Three Tips to Help You Meditate Anywhere
I can meditate here.
I can meditate there.
I can meditate anywhere.
So can you.
I am a lover and practitioner of meditation and happen to co-own a meditation studio, but I am not a meditation expert — that’s what I have my co-founder, Lodro Rinzler, for. That being said, I do know a thing or two about being a mere human and incorporating this powerful practice into my already very full life. So from one layperson to another, I’m going to share three crucial things that it made it possible for me to meditate anywhere (even in the middle of Times Square).
1. Practice makes portable.
Before you can just meditate anywhere, you have to actually learn how to meditate. Meditation is a word that gets thrown around a lot, like a lot, and at MNDFL we have a very specific view of what meditation actually is. We’ve gathered 32 of New York City’s expert, certified teachers so that we can offer time-tested traditional techniques in an accessible manner. It’s important to learn real meditation techniques that come from real traditions with real teachers. There’s a reason what we offer has been around for 2,500+ years: It works. And it’s kind of fun that science is finally proving what some wisdom traditions have known for a seriously long time.

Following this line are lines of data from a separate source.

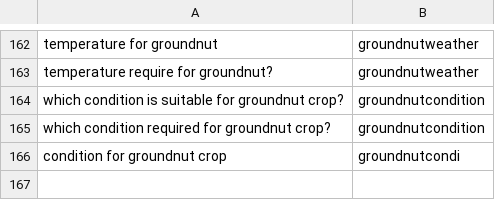
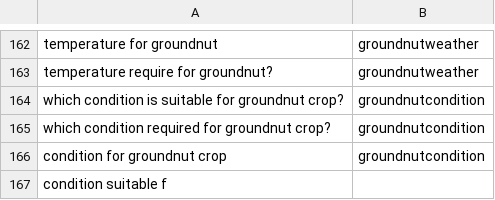
Before and after one commit to reflectstars/NLP-ANN-Agriculture-Chatbot, a CSV file: datasets/intent.csv, drawn as a sheet; only a part is shown, gaps mark what is left out.

Commit message:
added thanks

```diff
--- a/datasets/intent.csv
+++ b/datasets/intent.csv
@@ -165,2 +165,3 @@ which condition is suitable for groundnut crop?,groundnutcondition
 which condition required for groundnut crop?,groundnutcondition
-condition for groundnut crop,groundnutcondi
+condition for groundnut crop,groundnutcondition
+condition suitable f
```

If you don’t have a MNDFL near you, don’t worry—there are several apps that can help you launch a practice. I’d recommend Insight Timer and Headspace.

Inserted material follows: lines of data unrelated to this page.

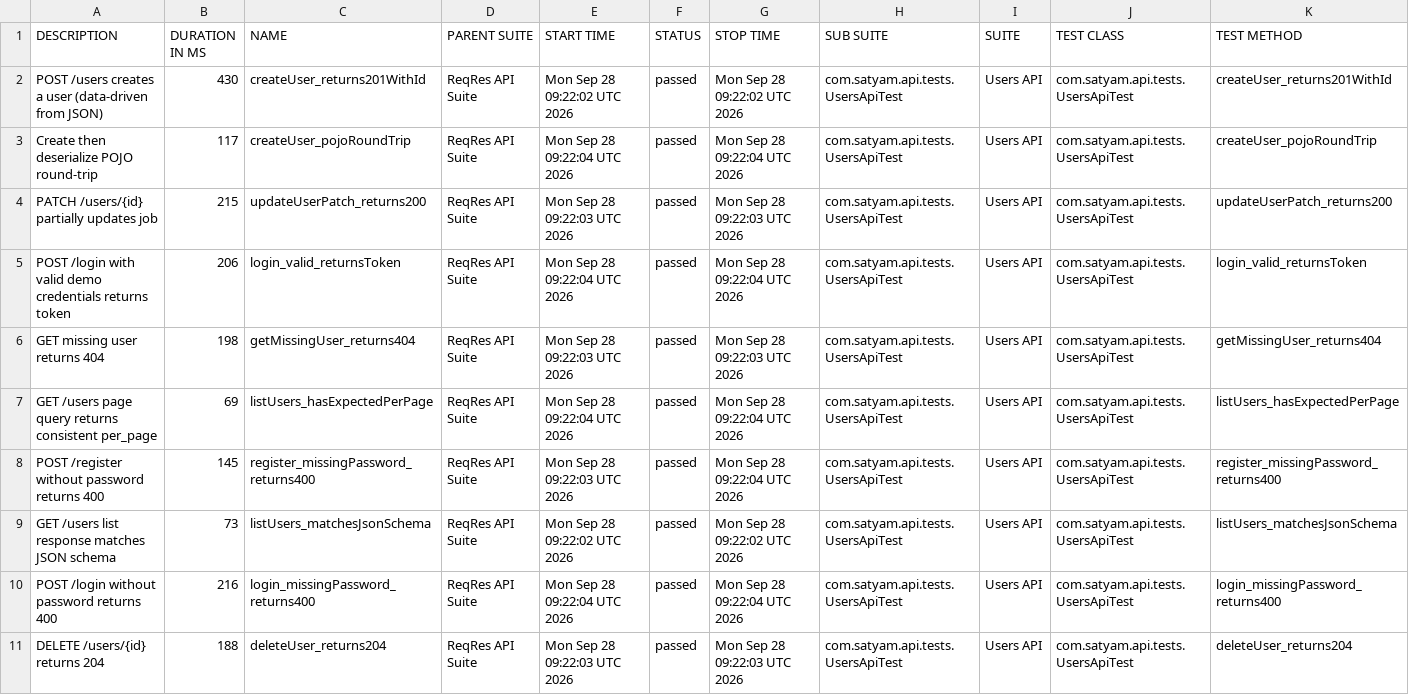
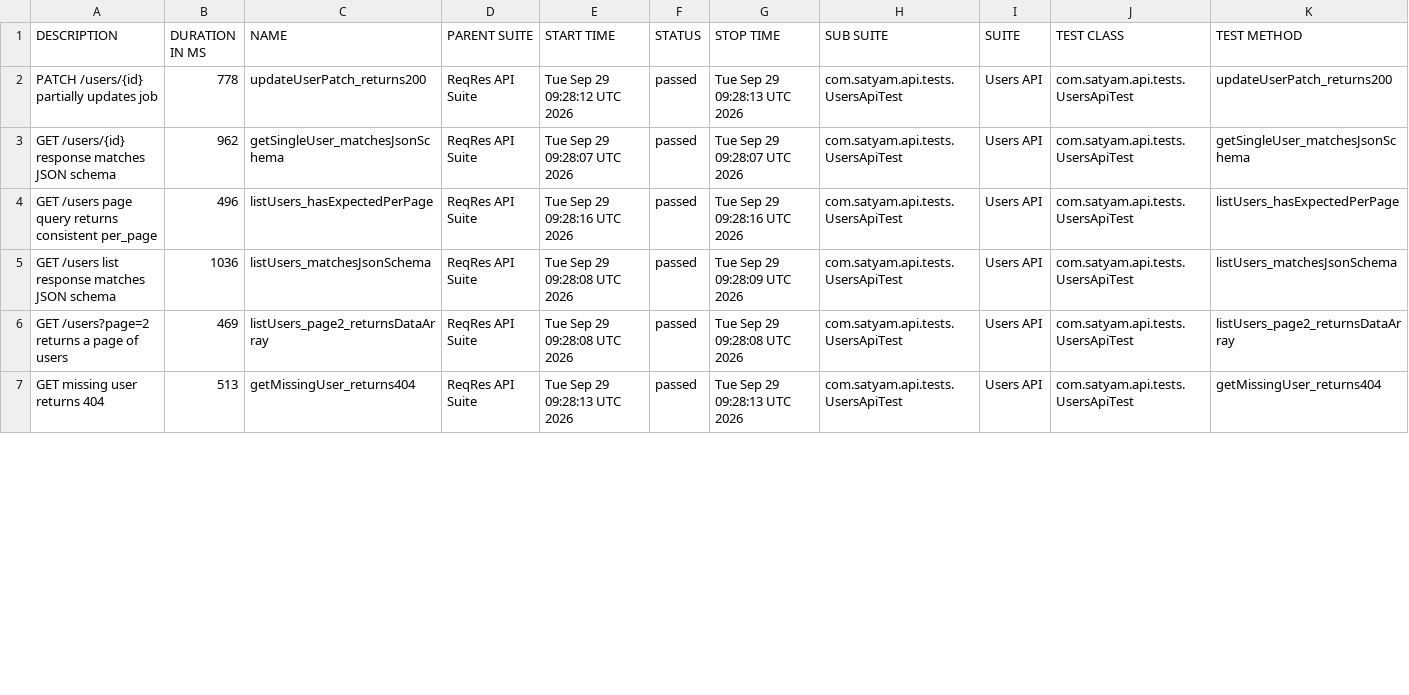
Before and after one commit to SatyamChouksey-88/api-automation-restassured, a CSV file: data/suites.csv, drawn as a sheet; only a part is shown; the diff covers the shown part only.

```diff
--- a/data/suites.csv
+++ b/data/suites.csv
@@ -1,11 +1,7 @@
 "DESCRIPTION","DURATION IN MS","NAME","PARENT SUITE","START TIME","STATUS","STOP TIME","SUB SUITE","SUITE","TEST CLASS","TEST METHOD"
-"POST /users creates a user (data-driven from JSON)","430","createUser_returns201WithId","ReqRes API Suite","Mon Sep 28 09:22:02 UTC 2026","passed","Mon Sep 28 09:22:02 UTC 2026","com.satyam.api.tests.UsersApiTest","Users API","com.satyam.api.tests.UsersApiTest","createUser_returns201WithId"
-"Create then deserialize POJO round-trip","117","createUser_pojoRoundTrip","ReqRes API Suite","Mon Sep 28 09:22:04 UTC 2026","passed","Mon Sep 28 09:22:04 UTC 2026","com.satyam.api.tests.UsersApiTest","Users API","com.satyam.api.tests.UsersApiTest","createUser_pojoRoundTrip"
-"PATCH /users/{id} partially updates job","215","updateUserPatch_returns200","ReqRes API Suite","Mon Sep 28 09:22:03 UTC 2026","passed","Mon Sep 28 09:22:03 UTC 2026","com.satyam.api.tests.UsersApiTest","Users API","com.satyam.api.tests.UsersApiTest","updateUserPatch_returns200"
-"POST /login with valid demo credentials returns token","206","login_valid_returnsToken","ReqRes API Suite","Mon Sep 28 09:22:04 UTC 2026","passed","Mon Sep 28 09:22:04 UTC 2026","com.satyam.api.tests.UsersApiTest","Users API","com.satyam.api.tests.UsersApiTest","login_valid_returnsToken"
-"GET missing user returns 404","198","getMissingUser_returns404","ReqRes API Suite","Mon Sep 28 09:22:03 UTC 2026","passed","Mon Sep 28 09:22:03 UTC 2026","com.satyam.api.tests.UsersApiTest","Users API","com.satyam.api.tests.UsersApiTest","getMissingUser_returns404"
-"GET /users page query returns consistent per_page","69","listUsers_hasExpectedPerPage","ReqRes API Suite","Mon Sep 28 09:22:04 UTC 2026","passed","Mon Sep 28 09:22:04 UTC 2026","com.satyam.api.tests.UsersApiTest","Users API","com.satyam.api.tests.UsersApiTest","listUsers_hasExpectedPerPage"
-"POST /register without password returns 400","145","register_missingPassword_returns400","ReqRes API Suite","Mon Sep 28 09:22:03 UTC 2026","passed","Mon Sep 28 09:22:04 UTC 2026","com.satyam.api.tests.UsersApiTest","Users API","com.satyam.api.tests.UsersApiTest","register_missingPassword_returns400"
-"GET /users list response matches JSON schema","73","listUsers_matchesJsonSchema","ReqRes API Suite","Mon Sep 28 09:22:02 UTC 2026","passed","Mon Sep 28 09:22:02 UTC 2026","com.satyam.api.tests.UsersApiTest","Users API","com.satyam.api.tests.UsersApiTest","listUsers_matchesJsonSchema"
-"POST /login without password returns 400","216","login_missingPassword_returns400","ReqRes API Suite","Mon Sep 28 09:22:04 UTC 2026","passed","Mon Sep 28 09:22:04 UTC 2026","com.satyam.api.tests.UsersApiTest","Users API","com.satyam.api.tests.UsersApiTest","login_missingPassword_returns400"
-"DELETE /users/{id} returns 204","188","deleteUser_returns204","ReqRes API Suite","Mon Sep 28 09:22:03 UTC 2026","passed","Mon Sep 28 09:22:03 UTC 2026","com.satyam.api.tests.UsersApiTest","Users API","com.satyam.api.tests.UsersApiTest","deleteUser_returns204"
+"PATCH /users/{id} partially updates job","778","updateUserPatch_returns200","ReqRes API Suite","Tue Sep 29 09:28:12 UTC 2026","passed","Tue Sep 29 09:28:13 UTC 2026","com.satyam.api.tests.UsersApiTest","Users API","com.satyam.api.tests.UsersApiTest","updateUserPatch_returns200"
+"GET /users/{id} response matches JSON schema","962","getSingleUser_matchesJsonSchema","ReqRes API Suite","Tue Sep 29 09:28:07 UTC 2026","passed","Tue Sep 29 09:28:07 UTC 2026","com.satyam.api.tests.UsersApiTest","Users API","com.satyam.api.tests.UsersApiTest","getSingleUser_matchesJsonSchema"
+"GET /users page query returns consistent per_page","496","listUsers_hasExpectedPerPage","ReqRes API Suite","Tue Sep 29 09:28:16 UTC 2026","passed","Tue Sep 29 09:28:16 UTC 2026","com.satyam.api.tests.UsersApiTest","Users API","com.satyam.api.tests.UsersApiTest","listUsers_hasExpectedPerPage"
+"GET /users list response matches JSON schema","1036","listUsers_matchesJsonSchema","ReqRes API Suite","Tue Sep 29 09:28:08 UTC 2026","passed","Tue Sep 29 09:28:09 UTC 2026","com.satyam.api.tests.UsersApiTest","Users API","com.satyam.api.tests.UsersApiTest","listUsers_matchesJsonSchema"
+"GET /users?page=2 returns a page of users","469","listUsers_page2_returnsDataArray","ReqRes API Suite","Tue Sep 29 09:28:08 UTC 2026","passed","Tue Sep 29 09:28:08 UTC 2026","com.satyam.api.tests.UsersApiTest","Users API","com.satyam.api.tests.UsersApiTest","listUsers_page2_returnsDataArray"
+"GET missing user returns 404","513","getMissingUser_returns404","ReqRes API Suite","Tue Sep 29 09:28:13 UTC 2026","passed","Tue Sep 29 09:28:13 UTC 2026","com.satyam.api.tests.UsersApiTest","Users API","com.satyam.api.tests.UsersApiTest","getMissingUser_returns404"
```
Also changed, not shown: 4 added rows and 30 edited cells elsewhere in this file, 54 other files.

2. Remember your three C’s.
There are three “C” words I try to remind people of when it comes to meditation: commitment, consistency, cumulative. Committing to a style and practicing consistently allowed me to experience firsthand the cumulative effects of meditation in my own life. My favorite benefits include: a dramatic shift in my relationship to time (I feel like there’s more of it!) and if something emotionally triggers me, I have way more space to process and respond to it (I’m less reactive!).
Like going to the gym or learning to play an instrument, you can’t lose 10 pounds or play Mozart after a single session. In addition to those fun benefits, my relationship to my practice has strengthened. In the beginning, I felt a little bit like an infant learning how to walk. I remember fumbling my way through a sit: “Am doing this right?” “Wait, what was my mantra?” “Why am I naming all the things on my to-do list?” “What am I going to have for lunch?” But now that I’m committed, consistent, and deeply connected to my practice, it’s very easy to practice in public places with high potential for distraction, like subways, planes, cafes, or parks.

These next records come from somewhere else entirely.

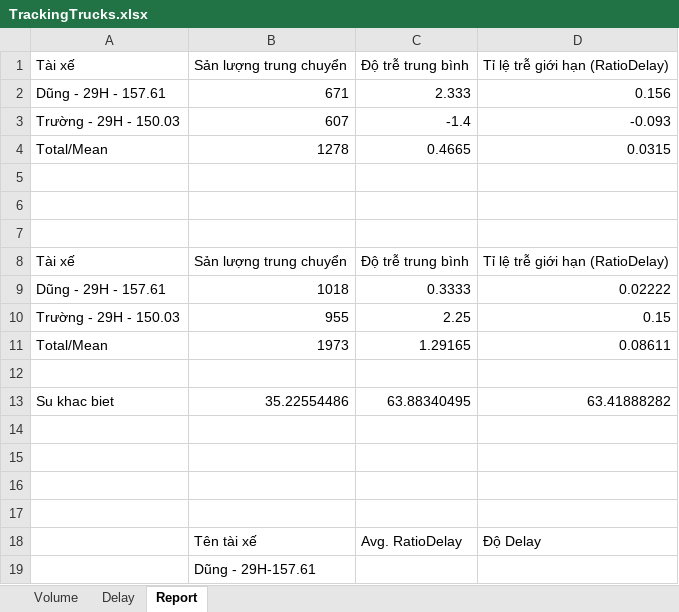
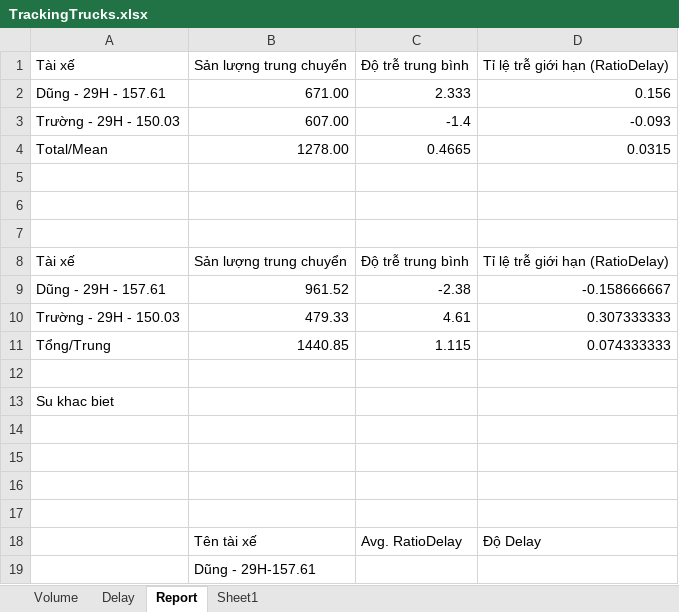
Before and after one commit to vuquangnguyen2016/GHTK_Reports, an Excel workbook: Bags and Trucks/TrackingTrucks.xlsx, sheet Report, drawn as a sheet; only a part is shown; values as stored, in another font and other column widths than the file's, no borders; charts and pictures not drawn; removed rows and columns are numbered as before the commit, all else as after; the diff names each change by its address in the sheet, - before the commit and + after, or states it on an @@ line.

```diff
--- a/Bags and Trucks/TrackingTrucks.xlsx (sheet Report)
+++ b/Bags and Trucks/TrackingTrucks.xlsx (sheet Report)
+sheet tab: Sheet1
-B2: 671
+B2: 671.00
-B3: 607
+B3: 607.00
-B4: 1278
+B4: 1278.00
-row 9: Dũng - 29H - 157.61 | 1018 | 0.3333 | 0.02222
-row 10: Trường - 29H - 150.03 | 955 | 2.25 | 0.15
-row 11: Total/Mean | 1973 | 1.29165 | 0.08611
+row 9: Dũng - 29H - 157.61 | 961.52 | -2.38 | -0.158666667
+row 10: Trường - 29H - 150.03 | 479.33 | 4.61 | 0.307333333
+row 11: Tổng/Trung | 1440.85 | 1.115 | 0.074333333
-row 13: Su khac biet | 35.22554486 | 63.88340495 | 63.41888282
+row 13: Su khac biet
```
Also changed, not shown: sheet Delay, hidden cells, charts or pictures, 48 other files.
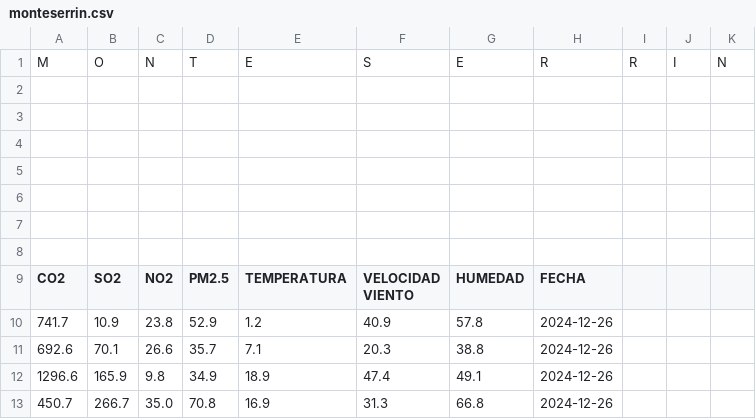
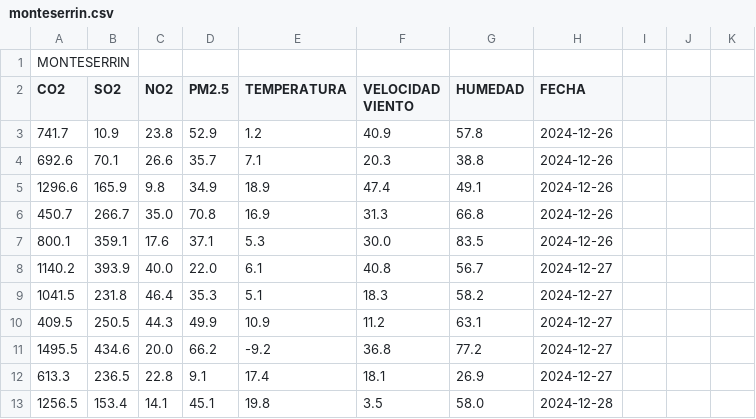
Before and after one commit to KarlaMelisa/Taller-Consigna-final-Cueva-Sibri, a CSV file: monteserrin.csv, drawn as a sheet; only a part is shown; the shorter side is filled out with more unchanged rows.

```diff
--- a/monteserrin.csv
+++ b/monteserrin.csv
@@ -1,9 +1,2 @@
-M,O,N,T,E,S,E,R,R,I,N
-
-
-
-
-
-
-
+MONTESERRIN, , , , , , ,
 CO2,SO2,NO2,PM2.5,TEMPERATURA,VELOCIDAD VIENTO,HUMEDAD,FECHA
```
Also changed, not shown: alangasi.csv, cotocollao.csv, 2 other files.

Fun personal fact: I’ve noticed that my body craves meditation kind of like it can crave food — it wants what it wants when it wants. Just like I feed it food when it asks, I also feed it meditation — doesn’t matter if I’m at home, the studio, or the airport.
3. Meditation is a judgment-free zone.
There’s something about being human and having this thing called an ego that can get in the way of doing all sorts of important things. The mind is designed to psyche us out on a daily basis (see: negativity bias). One of the tricks of meditating anywhere is not caring what other people think about you meditating anywhere.
No, you’re not a weirdo. And no, no one cares if you just want to sit and meditate… unless, of course, you’ve made plans with them and you decide to do it in the middle of a meeting or a meal. People are generally so wrapped up in their own lives (and often their devices) that if they see you meditating in your office cubicle or on a bus, they may give you a cursory glance and go back to whatever it is they were doing that was much more relevant to their own lives. So no, you’re not freaking people out if you close your eyes on the subway and have your hands gently resting in your lap — they might think you’re really skilled at sleeping upright. Worried about being medi-obvious? Put on some sunglasses or pop headphones in your ears that may or may not be playing music. Have a bag with you that includes your wallet and cell phone? Rest it gently on your lap and wrap your arms gently around it or put the strap over your shoulder.
So I hope you decide to take your practice for a spin off the cushion and outside a silent room. Like Sharon Salzberg said, “Meditation is the ultimate mobile device; you can use it anywhere, anytime, unobtrusively.”
You too can mediate here.
You can meditate there.
Now you can meditate anywhere.